◆ WORK TO COMPLETE:
Check each line of the data for "webkit" and select those that have it.

◆ ◆ ◆ ◆

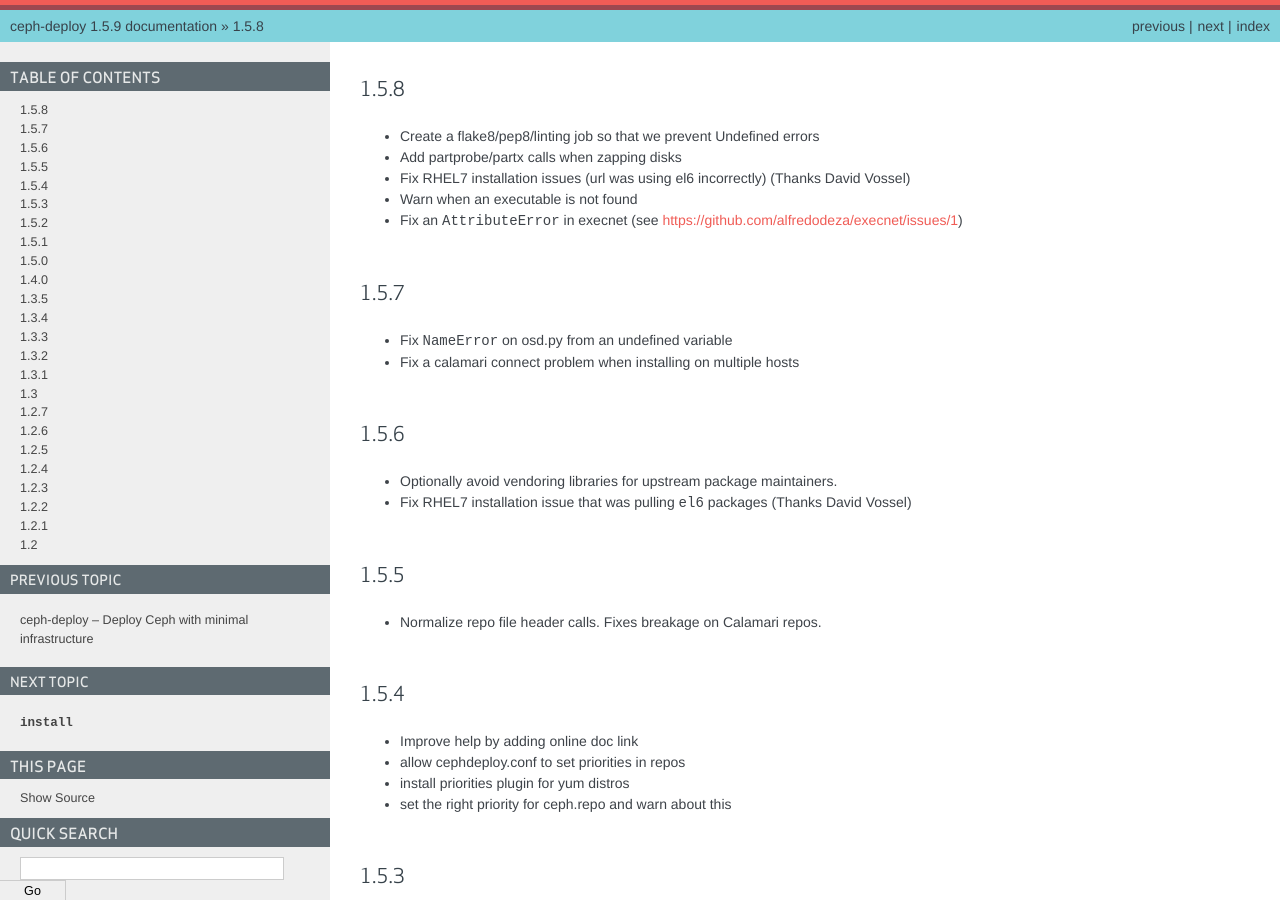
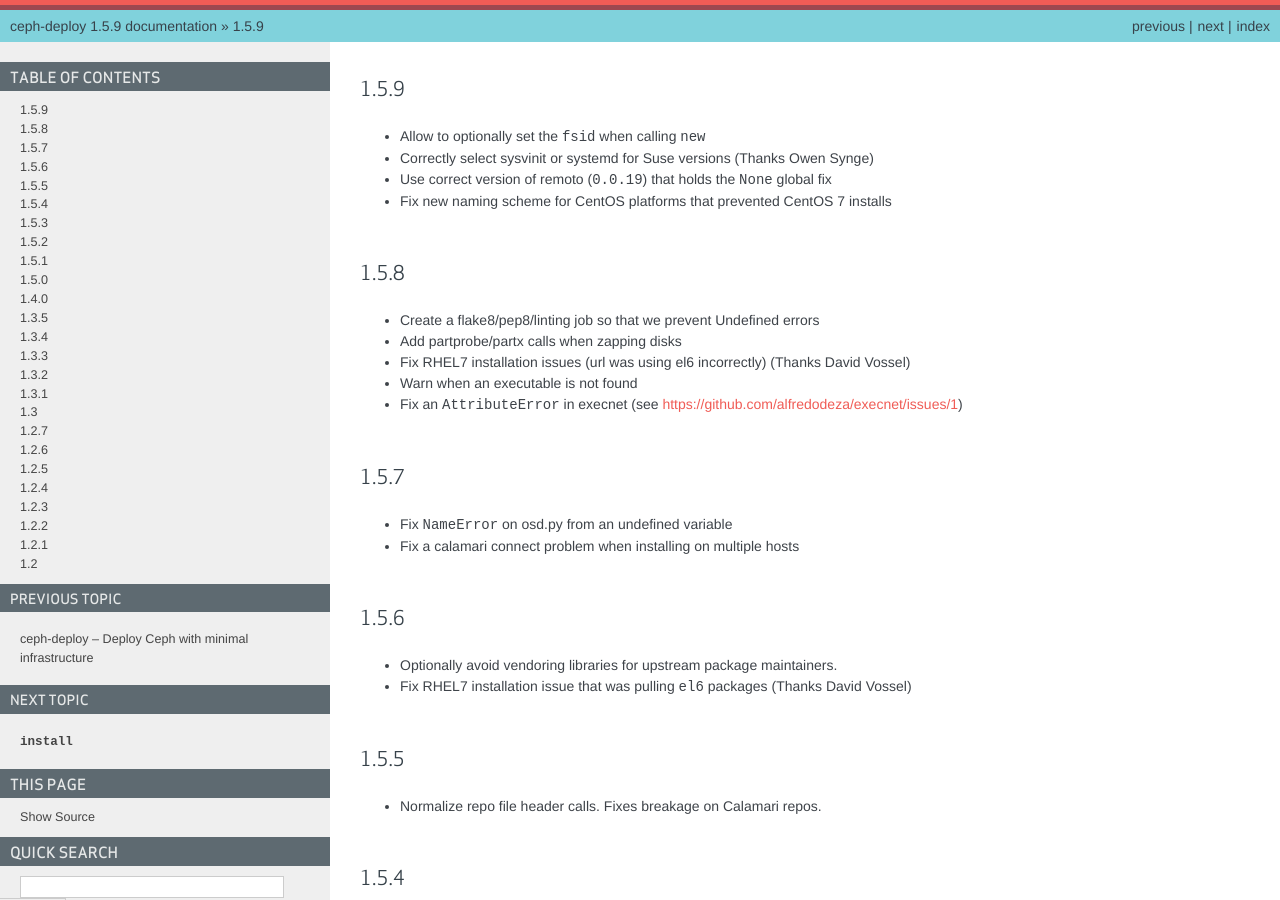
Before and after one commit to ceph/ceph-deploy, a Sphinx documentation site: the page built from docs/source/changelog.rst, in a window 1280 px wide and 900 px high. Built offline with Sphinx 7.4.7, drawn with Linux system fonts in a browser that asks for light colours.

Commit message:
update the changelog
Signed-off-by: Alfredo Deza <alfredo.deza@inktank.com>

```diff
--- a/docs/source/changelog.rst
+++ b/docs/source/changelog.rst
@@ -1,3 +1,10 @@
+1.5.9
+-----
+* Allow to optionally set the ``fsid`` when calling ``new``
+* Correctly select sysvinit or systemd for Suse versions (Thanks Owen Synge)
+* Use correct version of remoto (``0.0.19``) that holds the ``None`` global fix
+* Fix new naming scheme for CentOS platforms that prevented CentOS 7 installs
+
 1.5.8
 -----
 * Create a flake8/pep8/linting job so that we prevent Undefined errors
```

◆ ◆ ◆ ◆

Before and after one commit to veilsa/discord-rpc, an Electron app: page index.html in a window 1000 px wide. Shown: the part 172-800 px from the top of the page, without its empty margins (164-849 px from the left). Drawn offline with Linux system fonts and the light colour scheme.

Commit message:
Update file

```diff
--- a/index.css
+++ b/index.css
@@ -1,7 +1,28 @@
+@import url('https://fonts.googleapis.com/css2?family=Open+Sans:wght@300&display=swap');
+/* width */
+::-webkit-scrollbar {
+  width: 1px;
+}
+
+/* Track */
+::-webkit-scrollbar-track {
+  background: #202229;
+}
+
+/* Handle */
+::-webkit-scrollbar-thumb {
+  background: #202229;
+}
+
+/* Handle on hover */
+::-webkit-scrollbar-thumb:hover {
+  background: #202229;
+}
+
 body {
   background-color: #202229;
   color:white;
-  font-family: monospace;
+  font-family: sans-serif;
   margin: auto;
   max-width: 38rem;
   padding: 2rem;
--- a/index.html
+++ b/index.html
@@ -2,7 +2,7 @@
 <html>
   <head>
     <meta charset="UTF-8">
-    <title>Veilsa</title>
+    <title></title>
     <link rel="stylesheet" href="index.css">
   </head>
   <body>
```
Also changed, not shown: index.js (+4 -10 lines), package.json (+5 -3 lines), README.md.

◆ ◆ ◆ ◆

◆ SOLUTION TO THE PROBLEM:
+::-webkit-scrollbar {
+::-webkit-scrollbar-track {
+::-webkit-scrollbar-thumb {
+::-webkit-scrollbar-thumb:hover {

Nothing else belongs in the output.